What is cross-training, and what are the benefits?

What is cross-training? It's a form of exercise that's not your primary sport or workout. For runners, that's anything that's not running. Strength training, yoga, swimming, cycling — or all of the above. Here are the key reasons to try it.

1. Improved strength

Yes, running strengthens your legs. But what about your back, core, shoulders, and arms? Show them some love with full-body strength training. Plus, running mainly hits the front and back of your legs. It doesn't do much for your side muscles, which also generate power, stabilize your body, and improve your form. In the end, research shows that stronger runs are faster, easier runs.

2. Greater flexibility and mobility
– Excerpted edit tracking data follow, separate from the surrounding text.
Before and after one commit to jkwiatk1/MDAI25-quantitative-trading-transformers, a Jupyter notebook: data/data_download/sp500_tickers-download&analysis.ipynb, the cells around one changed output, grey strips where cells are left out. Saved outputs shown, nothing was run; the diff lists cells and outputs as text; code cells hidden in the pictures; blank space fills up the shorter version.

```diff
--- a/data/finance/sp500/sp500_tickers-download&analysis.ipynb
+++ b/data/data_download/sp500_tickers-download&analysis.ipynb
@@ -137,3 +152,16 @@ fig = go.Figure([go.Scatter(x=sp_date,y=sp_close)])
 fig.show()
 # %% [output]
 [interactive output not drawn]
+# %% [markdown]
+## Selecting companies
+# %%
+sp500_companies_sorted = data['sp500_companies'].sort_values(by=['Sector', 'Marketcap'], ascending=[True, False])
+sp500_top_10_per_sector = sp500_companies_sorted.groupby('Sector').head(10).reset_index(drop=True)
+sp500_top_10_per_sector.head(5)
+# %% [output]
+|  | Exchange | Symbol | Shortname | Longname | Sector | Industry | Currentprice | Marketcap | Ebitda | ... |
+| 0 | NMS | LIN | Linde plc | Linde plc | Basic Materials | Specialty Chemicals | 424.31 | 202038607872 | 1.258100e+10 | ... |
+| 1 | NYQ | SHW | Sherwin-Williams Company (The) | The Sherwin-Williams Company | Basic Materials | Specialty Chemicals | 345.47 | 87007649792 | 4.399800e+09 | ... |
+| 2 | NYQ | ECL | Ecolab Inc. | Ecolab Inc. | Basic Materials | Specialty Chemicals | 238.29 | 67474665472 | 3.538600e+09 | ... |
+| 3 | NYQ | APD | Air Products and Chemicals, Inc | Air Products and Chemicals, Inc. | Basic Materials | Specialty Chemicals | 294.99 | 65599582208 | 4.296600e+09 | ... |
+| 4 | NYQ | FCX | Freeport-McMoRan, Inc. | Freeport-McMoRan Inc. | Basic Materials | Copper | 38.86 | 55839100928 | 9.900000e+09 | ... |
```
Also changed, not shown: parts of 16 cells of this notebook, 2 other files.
Activities like yoga, Pilates, and dynamic stretching can help ease tight muscles and allow your joints to use their full range of motion. Excessively tight muscles and joints can keep you from fully pushing off the ground or taking a full stride. They can also up your risk of aches and pains. Make flexibility a regular part of your weekly routine and, over time, you can improve your mobility in a big way.

3. Lower injury risk

Improved total-body strength plus flexibility equals a lower risk of running injury. Cross-training can also reduce the likelihood of running into overuse injuries by switching up which muscles and tissues you target throughout the week, according to the American Academy of Orthopaedic Surgeons.

After all, running is a very repetitive activity, and it's important to give your body time to recover between repeat workouts. Apart from reaping all of these physical benefits, you just might enjoy trying a new way to move! Try our 8-week training plan to get started today.

Our writer's advice is intended for informational or general educational purposes only. We always encourage you to speak with your physician or healthcare provider before making any adjustments to your running, nutrition, or fitness routines.

Written By
K. Aleisha Fetters

Certified Strength and Conditioning Specialist

Headshot of Aleisha Fetters

I'm a quirky (aka nerdy) strength coach with a passion for science and sweat. I love to help people meet their body goals, but it's their mental and emotional gains that make me do a happy dance. My flirtation with running includes two half marathons and, someday, I will run 26.2.